On 10 August 1853, a Jubilee Festival was held in Hobart to mark the cessation of convict transportation to the colony. To avoid it being closed down, organisers told the government it was to celebrate 50 years of settlement in Tasmania.
The Jubilee anthem rang out across Launceston’s Princes Square and the people sang: “Our land is free, broken Tasmania’s chain, washed out the hated stain, ended the strife and pain, blest Jubilee”.
While celebrations were the order of the day in the state’s North, Governor Dennison of Hobart considered that rejoicing would perpetuate feelings of hostility between the different classes, and refused to shut the government offices.
Curator of history at Launceston’s Queen Victoria Museum and Art Gallery, Jon Addison, believes that while the Jubilee celebrations were constructed at first to celebrate 50 years of British settlement, the real reason soon became clear.
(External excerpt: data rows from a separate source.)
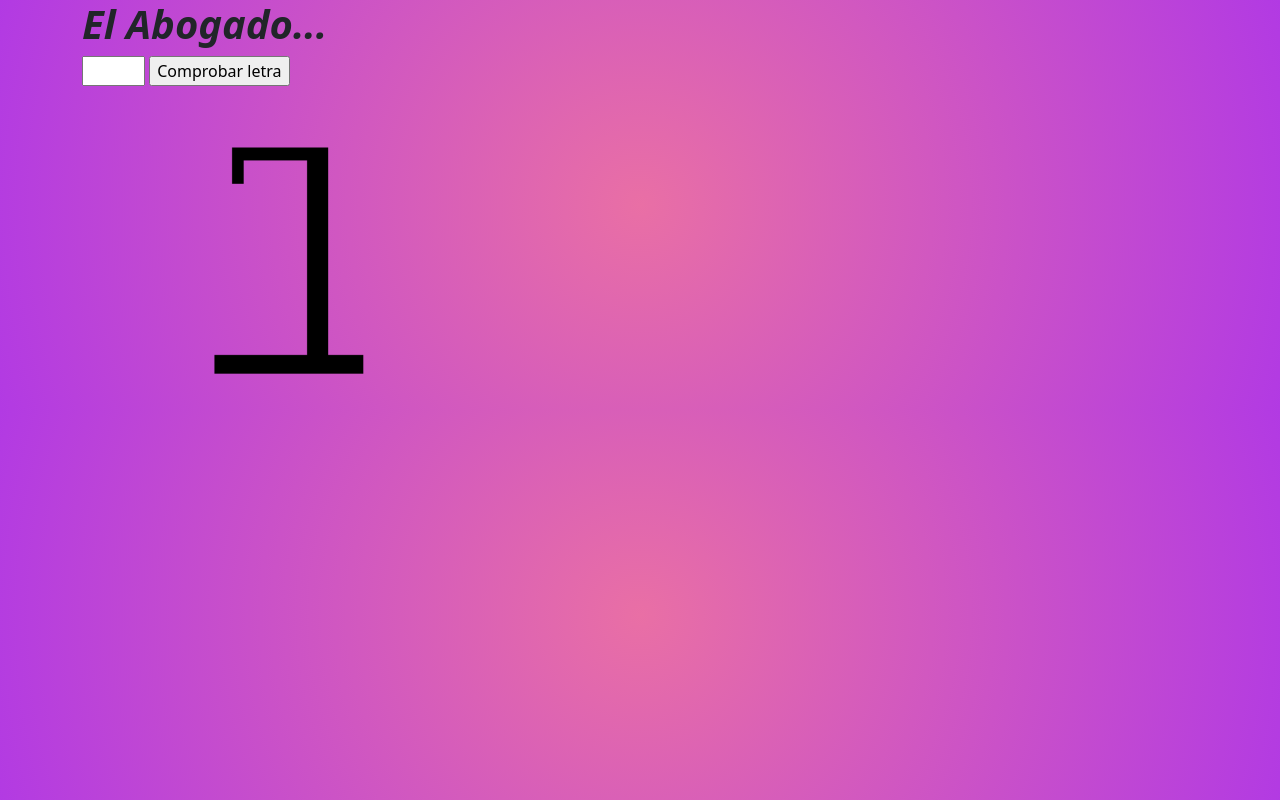
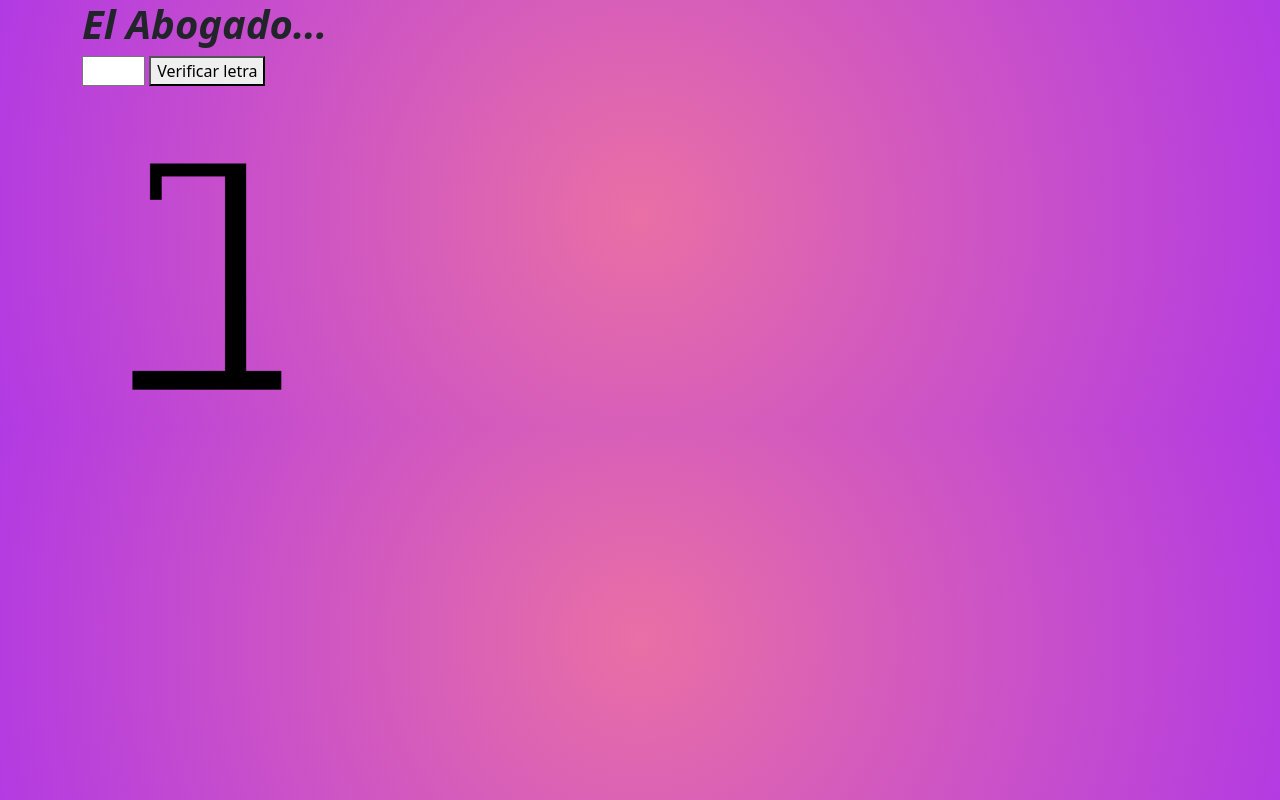
Before and after one commit to aincalgar/Act_JS_Ahorcado_Ainhoa_Calabuig_Garcia, a plain HTML site: page index.html in a window 1280 px wide. Drawn offline with nearby package versions, Linux system fonts and the light colour scheme.

Commit message:
Update index.html

```diff
--- a/index.html
+++ b/index.html
@@ -13,14 +13,18 @@
         <form>
             <h2 id="ganaPierde">...que tengo aquí colgado.</h2>
             <input id="txtLetra" type="text" name="txtLetra" maxlength="1" size="1" required>
-            <input type="button" value="Comprobar letra">
+            <button id="boton">Verificar letra</button>
+            <p id="palabraSeparada" ></p>
+
         </form>
         <br>
+
+    </div>
+    <div class="col">
+        <div class="ahorcado"></div>
         <img src="images/Hangman-0.png" id="imgInicial">
     </div>
-
         <script src="https://cdn.jsdelivr.net/npm/bootstrap@5.3.3/dist/js/bootstrap.bundle.min.js" integrity="sha384-YvpcrYf0tY3lHB60NNkmXc5s9fDVZLESaAA55NDzOxhy9GkcIdslK1eN7N6jIeHz" crossorigin="anonymous"></script>
-
         <script src="app.js"></script>
 </body>
 </html>
```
“The Anti-Transportation League had to take the moral high ground at all times, it couldn’t be perceived to be gloating over its victory, with many still angered at cessation, its members needed to find a pretext for their celebrations,” Mr Addison said.
“The celebrations were varied throughout Tasmania, with pig and tar barrel chasing in Port Sorell to the community celebrations held in Princes Square in Launceston, which included the erection of the Jubilee Arch, made entirely of native greenery, which took two days to assemble.”
The Anti-Transportation League had led the charge to end transportation of convicts with the help of leading figure of the time Rev. John West.
Rev. West was involved with The Launceston Examiner in March, 1842 and became a leading editorial writer, using both his religious pulpit and the paper to exact his great moral crusade for the abolition of transportation.
He believed convictism was socially and morally evil and he used his first article to attack transportation and its detrimental effect on building a respectable, sound and prosperous society as it brought “ignorance, disorder and crime, and intensified class struggle”.
“Our stand must not be upon commercial considerations, but upon Christian duty . . . we shall leave no measure unemployed to save our children from ruin and our fellow colonists from destruction,” he said.
While not everyone agreed with Rev. West’s editorials, there is no doubt he drove a change in public opinion and according to biographer Patricia Ratcliffe “for the betterment of Launceston in the 1840s”. Mr Addison believes, however, that Rev. West had ulterior motives other than the well-being of convicts.
“He was not going into this with the convicts in mind, his priorities were the free settlers, the fine upstanding middle-class citizens he represented and who were a part of his congregation,” Mr Addison said.
Despite the dual motivation for the Jubilee Festival, the Jubilee celebrations brought the people of Van Diemen’s Land together and officially ended its convict ties to the mother country.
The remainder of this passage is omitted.